It might surprise modern readers that people in the Middle Ages could be party-crashers, but one book written in eleventh-century Baghdad shows that the practice has a long history.
The Book of Party-Crashing comes from Al-Khatib al-Baghdadi (d.1071), a scholar best known for a book on the history of Baghdad and religious writings. In this work he takes on a more light-hearted subject, writing down anecdotes he heard from friends and fellow scholars.
Dr Emily Selove from the University of Manchester has translated this work in Selections from The Art of Party-Crashing in Medieval Iraq. The work ranges from recalling hadith’s from Prophet Muhammad related to party-crashing to jokes and satirical government documents from his own time.
Dr. Selove explains, “This book, which contains flirtation, profanity, and even a little drunkenness, is a lot of fun and offers a rather different perspective to the austere image Islam has from that period. The reality is that the Bagdad of 1000 years ago was actually rather Bohemian – it wasn’t perfect by any means – but not the violent and repressive society you might imagine it was. Such ignorance is probably down to the fact that so little of the huge body of literature produced at that time has been translated into English. There’s so much more to do.”
Here are some of the funniest anecdotes from the translation:
Once a man crashed another man’s party. “Who are you? the host asked him.
“I’m the one who saved you the trouble of sending an invitation!” he replied.
A party-crasher passed by a group who had decided to dedicate the day to drinking, and were sitting in the parlour for that purpose. He greeted them and said to himself, “Should I go in?”
He went in.
“Young men,” he said to them, “what are you sitting around for?”
“We sent someone to get us some meat,” they said
When the meat arrived, the cook asked them, “What would you like to be cooked?”
“Juniper’s kabab,” the party-crasher answered.
When he had eaten, he reclined and crossed his legs.
“Whose house is this?” he wondered.
Then he answered himself, thinking, “It’s yours, man, until someone says otherwise.”
Once a party-crasher walked in the house of a man who had invited a gathering of people. “Hey, you! the man said. “Did I sat you could come?”
“Did you say I couldn’t come?” the party-crasher replied.
A party-crasher came to a wedding and was denied entry. He happened to know that bride’s brother was absent, so he left and got a piece of paper. He folded it up like a lette, and he sealed it (although there was nothing inside), and he addressed it “From the brother to the bride.”
He went back. “I have a note from the bride’s brother for her,” he said.
He received permission to go in and present the letter.
“We’ve never seen an address like this before,” everybody said. “It has no name on it!”
“What’s even stranger than that,” said the party-crasher, “is that there’s nothing inside – not one letter! That’s because he was in a big hurry when he wrote it.”

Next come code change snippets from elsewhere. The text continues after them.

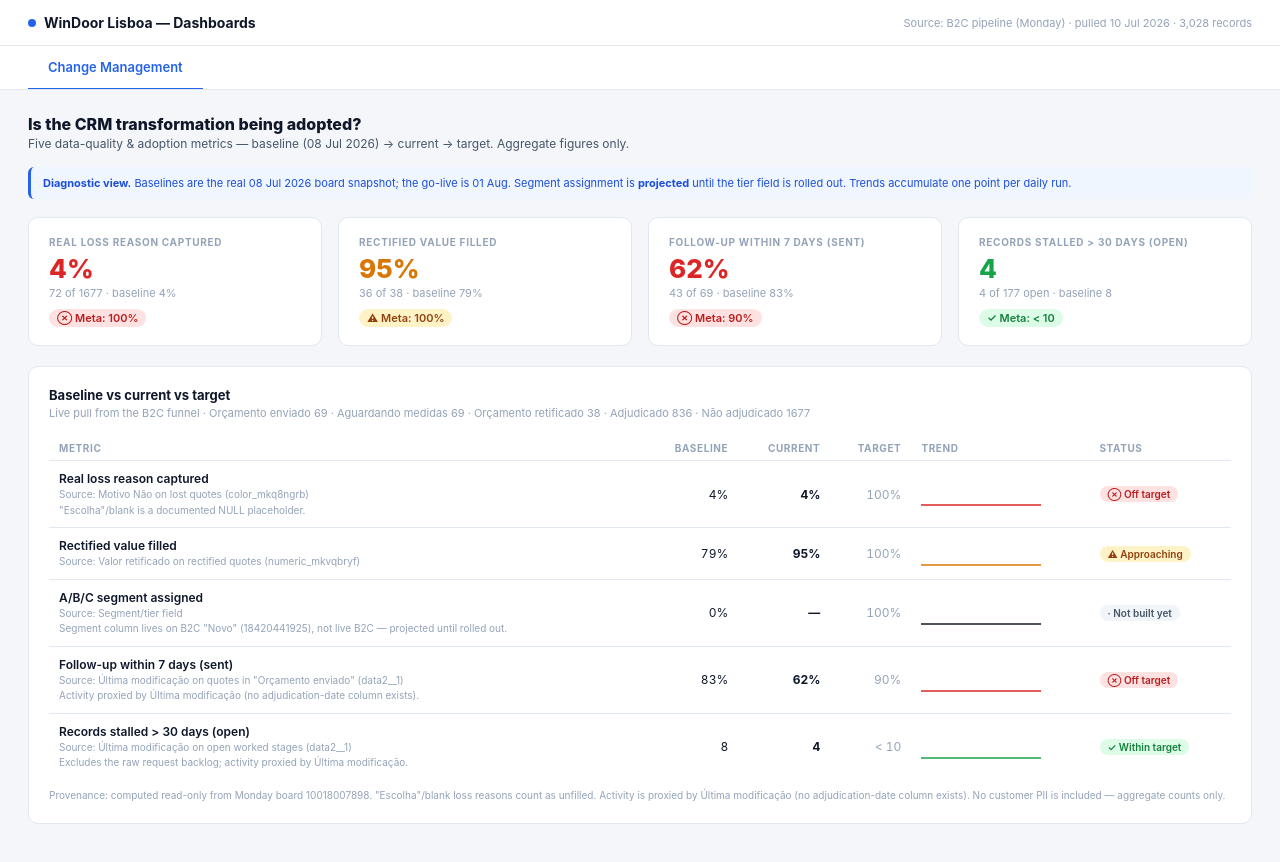
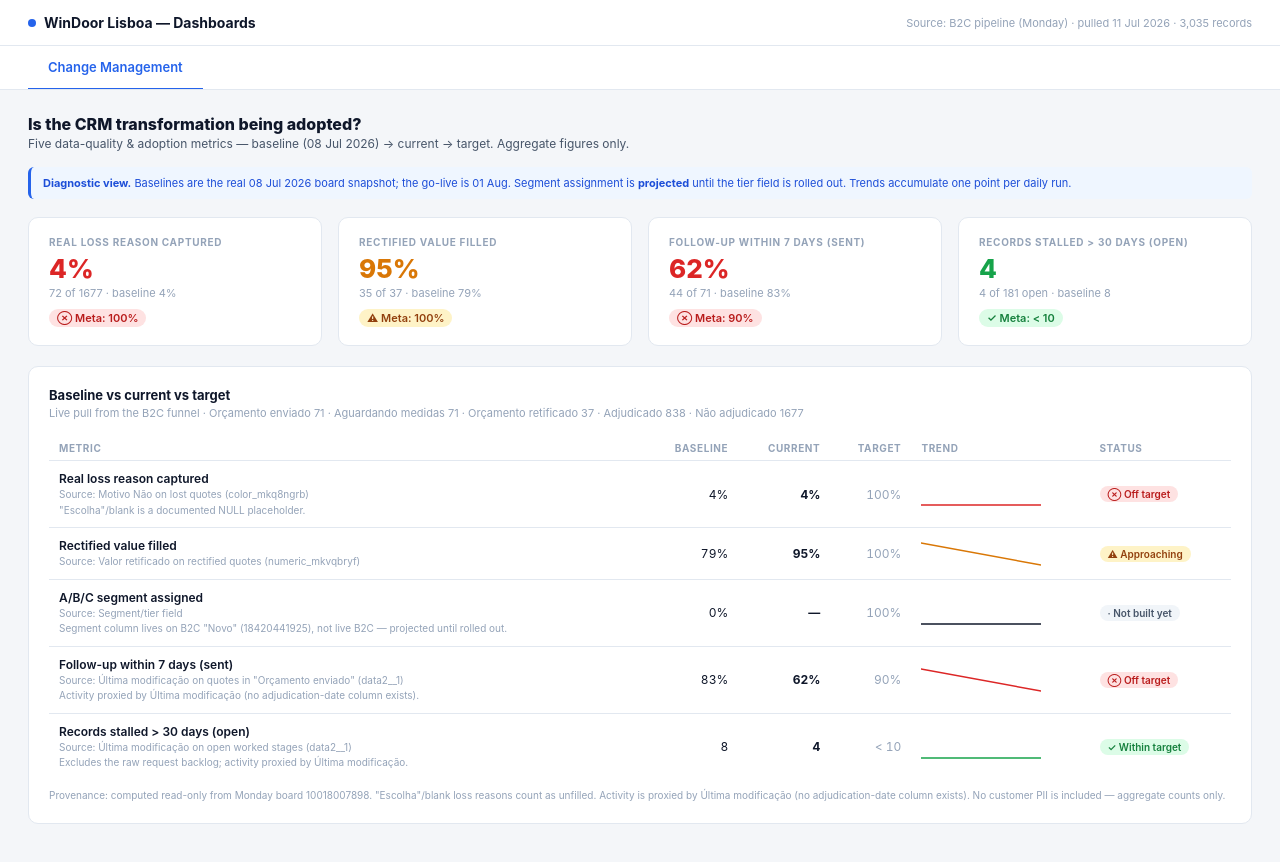
Before and after one commit to sly-leo/windoor-dashboards, a plain HTML site: page index.html in a window 1280 px wide. Drawn offline with Linux system fonts and the light colour scheme.

Commit message:
dashboard: 2026-07-11

```diff
--- a/index.html
+++ b/index.html
@@ -87,7 +87,7 @@ svg text{font-family:-apple-system,BlinkMacSystemFont,'Segoe UI',sans-serif}
 <body>
 <div class="hdr">
   <div class="hdr-brand"><div class="hdr-dot"></div>WinDoor Lisboa — Dashboards</div>
-  <div class="hdr-meta">Source: B2C pipeline (Monday) · pulled 10 Jul 2026 · 3,028 records</div>
+  <div class="hdr-meta">Source: B2C pipeline (Monday) · pulled 11 Jul 2026 · 3,035 records</div>
 </div>
 <div class="tabs"><div class="tab active" onclick="sw('change')">Change Management</div></div>
 <div class="view active" id="view-change">
@@ -106,25 +106,25 @@ svg text{font-family:-apple-system,BlinkMacSystemFont,'Segoe UI',sans-serif}
     <div class="kpi">
       <div class="kpi-lbl">Rectified value filled</div>
       <div class="kpi-val" style="color:var(--amber)">95%</div>
-      <div class="kpi-sub">36 of 38 · baseline 79%</div>
+      <div class="kpi-sub">35 of 37 · baseline 79%</div>
       <span class="kpi-pill wa">⚠ Meta: 100%</span>
     </div>
     <div class="kpi">
       <div class="kpi-lbl">Follow-up within 7 days (sent)</div>
       <div class="kpi-val" style="color:var(--red)">62%</div>
-      <div class="kpi-sub">43 of 69 · baseline 83%</div>
+      <div class="kpi-sub">44 of 71 · baseline 83%</div>
       <span class="kpi-pill dn">⊗ Meta: 90%</span>
     </div>
     <div class="kpi">
       <div class="kpi-lbl">Records stalled &gt; 30 days (open)</div>
       <div class="kpi-val" style="color:var(--green)">4</div>
-      <div class="kpi-sub">4 of 177 open · baseline 8</div>
+      <div class="kpi-sub">4 of 181 open · baseline 8</div>
       <span class="kpi-pill up">✓ Meta: < 10</span>
     </div></div>
 
   <div class="card">
     <div class="ch">Baseline vs current vs target</div>
-    <div class="cs">Live pull from the B2C funnel · Orçamento enviado 69 · Aguardando medidas 69 · Orçamento retificado 38 · Adjudicado 836 · Não adjudicado 1677</div>
+    <div class="cs">Live pull from the B2C funnel · Orçamento enviado 71 · Aguardando medidas 71 · Orçamento retificado 37 · Adjudicado 838 · Não adjudicado 1677</div>
     <table class="dt">
       <thead><tr>
         <th>Metric</th><th class="num">Baseline</th><th class="num">Current</th>
@@ -146,7 +146,7 @@ svg text{font-family:-apple-system,BlinkMacSystemFont,'Segoe UI',sans-serif}
           <td class="num">79%</td>
           <td class="num" style="font-weight:700">95%</td>
           <td class="num" style="color:var(--text-3)">100%</td>
-          <td><svg class="spark" width="120" height="28" viewBox="0 0 120 28"><polyline points="0.0,25.0 120.0,25.0" fill="none" stroke="var(--amber)" stroke-width="1.5" stroke-linejoin="round" stroke-linecap="round"/></svg></td>
+          <td><svg class="spark" width="120" height="28" viewBox="0 0 120 28"><polyline points="0.0,3.0 120.0,25.0" fill="none" stroke="var(--amber)" stroke-width="1.5" stroke-linejoin="round" stroke-linecap="round"/></svg></td>
           <td><span class="b b-a">⚠ Approaching</span></td>
         </tr>
         <tr>
@@ -164,7 +164,7 @@ svg text{font-family:-apple-system,BlinkMacSystemFont,'Segoe UI',sans-serif}
           <td class="num">83%</td>
           <td class="num" style="font-weight:700">62%</td>
           <td class="num" style="color:var(--text-3)">90%</td>
-          <td><svg class="spark" width="120" height="28" viewBox="0 0 120 28"><polyline points="0.0,25.0 120.0,25.0" fill="none" stroke="var(--red)" stroke-width="1.5" stroke-linejoin="round" stroke-linecap="round"/></svg></td>
+          <td><svg class="spark" width="120" height="28" viewBox="0 0 120 28"><polyline points="0.0,3.0 120.0,25.0" fill="none" stroke="var(--red)" stroke-width="1.5" stroke-linejoin="round" stroke-linecap="round"/></svg></td>
           <td><span class="b b-r">⊗ Off target</span></td>
         </tr>
         <tr>
```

Everybody laughed. They knew it was a trick to get in, and they him get away with it.
There was a party-crashed named Waylon, and somebody asked him, “What do you do if they won’t let you into a wedding?”
He said, “I start wailin’ by the door until people get sick of it and invite me in.”
I hired Ibn Darraj, the party-crasher, to dictate thirty jokes and sayings to me for a dirham, but when he recited a tired joke, I wouldn’t credit it to his account.
“If you wanted the good jokes,” he said, “it’s ten for a dirham.”
Many of the tales in this book relate to a man named ‘Abd Allah ibn ‘Uthman Bunan, who was originally from the city of Merv, but moved to Baghdad. Al-Khatib called him “the party-crasher of the farthest-reaching fame. And in terms of party-crashing – in terms of the extreme lengths to which he does, as well as his customary goings-on – Bunan’s got what no one else has.”
Bunan had eaten and eaten well, and someone said to him, “Slow down! You’ll kill yourself!”
“If it is time to die,” Bunan replied, “I want to go well fed and well watered, not parched and hungry.”
I heard Bunan saying, “I memorized the entire Qur’an, but I’ve forgotten all but four words: ‘Give us our lunch.'”
Someone told Bunan, “Someone who enters a meal uninvited enters a thief and leaves a looter!”
“I’ve never eaten anything that wasn’t allowed,” he replied.
“How’s that?” someone asked.
“Doesn’t the host of the banquet say to the cook, ‘Make too much of everything. If we want to serve a hundred, make enough for hundred and twenty, because we’ll get some guests we expected and some we didn’t’?
“Well, I’m one of those they didn’t expect,” said Bunan.
Selections from The Art of Party-Crashing in Medieval Iraq, translated by Emily Selove, was published by Syracuse University Press in 2012. Click here to visit the publisher’s website for more details.
You can also read The Hikayat Abu Al-qasim: A Literary Banquet, by Emily Selove